"I really can't put it into words. I've worked hard over the last 18 weeks. I got into this ring tonight with the expectation of this city on my shoulders. I'm overcome with emotion.
"We worked on game plans but that all went out of the window and it was sheer grit and determination and this crowd got me through."
If he had not got the decision, pints would have been pelted into the direction of the judges scoring the fight at ringside.
4) Carl Frampton
Warrington's fights did not get any easier after winning his world title, however, with "The Jackal" his next opponent. By this point, the Irishman was proven at world level, having previously won world titles at two divisions. The only blemish on Frampton's record came in January 2017, in a rematch against Leo Santa Cruz - his last fight with trainer Shane McGuigan.
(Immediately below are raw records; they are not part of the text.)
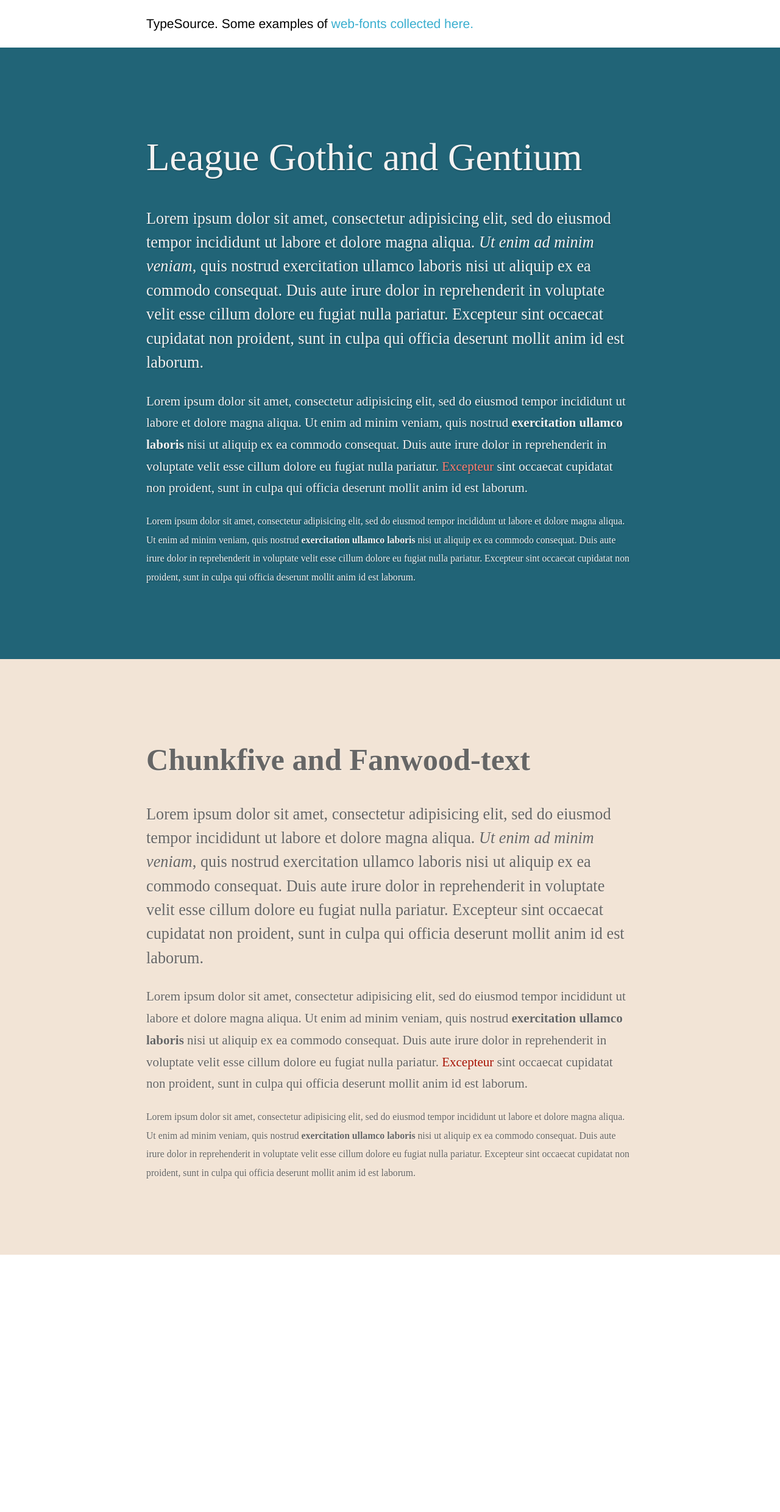
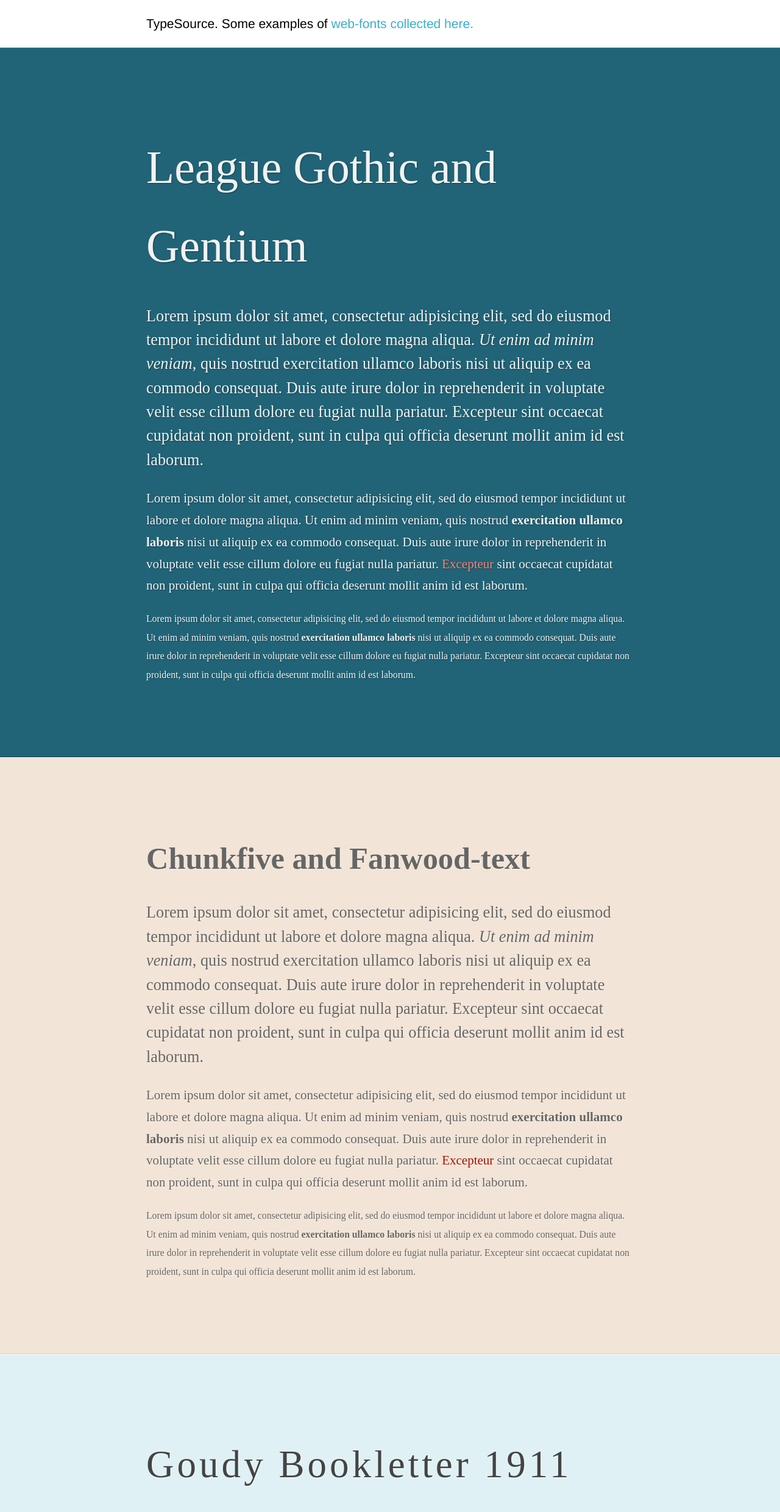
Before and after one commit to typesource/typesource.github.io, a website: page index.html in a window 1280 px wide. Shown: the top 2480 px of the page at 61% size. Before the commit the page ends 2058 px from the top, so only its background shows below. Drawn offline with Linux system fonts and the light colour scheme; a web font is replaced by a local one.

Commit message:
Add Goudy Bookletter to main page

```diff
--- a/index.html
+++ b/index.html
@@ -32,7 +32,7 @@
   </script>
 
   <script type="text/javascript">
-    var sampleArray = ["League Gothic and Gentium","Chunkfive and Fanwood-text"];
+    var sampleArray = ["League Gothic and Gentium","Chunkfive and Fanwood-text","Goudy Bookletter 1911"];
   </script>
   <script src="/build/js/font-samples.js"></script>
 </body>
--- a/src/index.js
+++ b/src/index.js
@@ -4,7 +4,11 @@ var typesource = require('./typesource');
 
 var view = {
   title: "TypeSource",
-  samples: ['League Gothic and Gentium', 'Chunkfive and Fanwood-text'],
+  samples: [
+    'League Gothic and Gentium',
+    'Chunkfive and Fanwood-text',
+    'Goudy Bookletter 1911'
+  ],
   sampleArray: function(){
     return JSON.stringify(view.samples);
   }
--- a/src/less/fonts.less
+++ b/src/less/fonts.less
@@ -12,6 +12,8 @@
   @light-contrast: lighten(@bg, 20%);
   @contrast-color: contrast(@fg, darken(@bg, 10%), lighten(@bg, 5%));
   .shadowed(@contrast-color);
+  border-bottom: 1px solid darken(@bg, 10%);
+  border-top: 1px solid lighten(@bg, 10%);
 }
 
 
@@ -67,6 +69,13 @@
   italic
 );
 
+.font(
+  goudy-bookletter-1911;
+  "https://raw.github.com/typesource/goudy-bookletter-1911/master/webfonts/goudy_bookletter_1911-webfont.woff";
+  normal;
+  normal
+);
+
 .league-gothic-and-gentium {
 
   .gentium-plus;
@@ -74,6 +83,7 @@
   h1 {
     .league-gothic;
     font-weight: 500;
+    font-size: 3.6em;
   }
 
   .colors(@secondary-a-2; @almost-white; @complement-5);
@@ -88,3 +98,12 @@
   @bg: mix(@secondary-b-2, white, 20%);
   .colors(@bg; #666; @complement-3);
 }
+
+.goudy-bookletter-1911 {
+  h1 {
+    font-weight: 100;
+    letter-spacing: 0.08em;
+  }
+  @bg: mix(@secondary-a-5, white, 20%);
+  .colors(@bg; #444; @primary-3);
+}
```
Also changed, not shown: build/css/all.css.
The bout, which was staged in Manchester, proved to be an instant classic and was a Fight of the Year contender on the same night British boxing witnessed a classic between Derek Chisora and Dillian Whyte.
Despite Frampton being the favourite with punters and the bookmakers, Warrington shocked the Irish star by rocking him several times in the opening couple of rounds. Frampton recovered well but was unable to snare the title away from Warrington, who was given the verdict via unanimous decision.
The result was a wake-up call to those who doubted Warrington's ability to mix it in with the best at world level.
5) Kid Galahad
Title defences for Warrington did not get easier for the Leeds-man. An all-Yorkshire clash against Sheffield's Kid Galahad was next at the First Direct Arena in June 2019.
Galahad, trained by Dominic Ingle, was undefeated going into the contest at 26-0 with title triumphs at British and Commonwealth. Heated exchanges from both camps set up the fight as an eagerly anticipated battle.
Compared to his previous two fights, it was an underwhelming display from Warrington, who was stopped from producing the usual aggressive performance punters were used to. Galahad slowed Warrington down, often jabbing and grabbing the champion in a bid to frustrate him and his fan base in the arena.
Warrington vs Galahad went the distance, and it was tough to separate champion and challenger on the cards. Howard Foster called it 115-113 in the Sheffield fighter's favour but Warrington's blushes were saved as the other two judges scored it 116-112 and 116-113 to the champion, meaning he retained his belt via split decision.
Speaking with talkSPORT after the fight, Warrington said: "Listen, it wasn't the most entertaining of fights and I think my last two fights against Carl Frampton and Lee Selby, they were Fight of the Year contenders and everybody expected this fight to follow suit. It wasn't meant to be. Sometimes styles clash and it was one of them where I've got the win and I'm moving forward."